• Information:
####################
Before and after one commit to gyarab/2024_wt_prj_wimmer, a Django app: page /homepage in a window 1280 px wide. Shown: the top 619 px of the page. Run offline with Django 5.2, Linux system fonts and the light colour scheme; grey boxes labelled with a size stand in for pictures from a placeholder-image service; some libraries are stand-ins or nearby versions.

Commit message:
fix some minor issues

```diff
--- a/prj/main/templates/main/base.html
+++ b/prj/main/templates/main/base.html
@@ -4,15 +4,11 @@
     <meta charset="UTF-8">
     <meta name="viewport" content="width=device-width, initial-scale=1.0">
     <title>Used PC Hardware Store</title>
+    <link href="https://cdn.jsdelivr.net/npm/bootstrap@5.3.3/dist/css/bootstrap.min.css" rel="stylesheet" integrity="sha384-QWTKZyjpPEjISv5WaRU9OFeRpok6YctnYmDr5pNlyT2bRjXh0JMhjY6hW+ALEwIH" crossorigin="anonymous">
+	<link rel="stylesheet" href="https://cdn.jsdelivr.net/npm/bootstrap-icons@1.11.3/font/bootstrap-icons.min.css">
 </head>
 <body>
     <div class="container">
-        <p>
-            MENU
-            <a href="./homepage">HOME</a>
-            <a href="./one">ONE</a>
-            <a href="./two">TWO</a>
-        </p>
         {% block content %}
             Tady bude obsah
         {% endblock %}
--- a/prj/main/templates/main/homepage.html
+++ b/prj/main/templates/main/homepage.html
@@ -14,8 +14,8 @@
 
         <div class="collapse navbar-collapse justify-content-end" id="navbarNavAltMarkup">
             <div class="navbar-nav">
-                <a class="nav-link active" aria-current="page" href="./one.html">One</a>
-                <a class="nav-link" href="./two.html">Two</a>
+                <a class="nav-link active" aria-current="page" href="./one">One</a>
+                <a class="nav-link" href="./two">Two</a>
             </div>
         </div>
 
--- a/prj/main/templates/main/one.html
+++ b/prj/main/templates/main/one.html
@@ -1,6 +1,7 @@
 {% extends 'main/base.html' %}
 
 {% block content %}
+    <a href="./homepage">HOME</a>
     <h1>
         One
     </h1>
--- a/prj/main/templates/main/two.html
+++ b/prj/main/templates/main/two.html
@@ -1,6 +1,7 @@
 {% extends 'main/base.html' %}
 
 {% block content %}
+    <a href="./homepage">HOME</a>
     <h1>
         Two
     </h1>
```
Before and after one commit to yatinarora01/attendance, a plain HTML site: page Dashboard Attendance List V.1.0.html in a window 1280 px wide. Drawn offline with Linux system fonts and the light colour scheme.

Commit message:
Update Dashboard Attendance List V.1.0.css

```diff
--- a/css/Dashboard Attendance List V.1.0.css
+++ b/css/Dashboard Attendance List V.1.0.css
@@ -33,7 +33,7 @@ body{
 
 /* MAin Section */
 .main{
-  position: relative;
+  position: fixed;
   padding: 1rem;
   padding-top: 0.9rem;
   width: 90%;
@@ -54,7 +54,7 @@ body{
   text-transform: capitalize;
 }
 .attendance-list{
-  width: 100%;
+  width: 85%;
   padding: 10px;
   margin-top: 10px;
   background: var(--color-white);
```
####################
• About this task: Each line in the material above that mentions the word "window" must be copied.

• Response to the task:
Before and after one commit to gyarab/2024_wt_prj_wimmer, a Django app: page /homepage in a window 1280 px wide. Shown: the top 619 px of the page. Run offline with Django 5.2, Linux system fonts and the light colour scheme; grey boxes labelled with a size stand in for pictures from a placeholder-image service; some libraries are stand-ins or nearby versions.
Before and after one commit to yatinarora01/attendance, a plain HTML site: page Dashboard Attendance List V.1.0.html in a window 1280 px wide. Drawn offline with Linux system fonts and the light colour scheme.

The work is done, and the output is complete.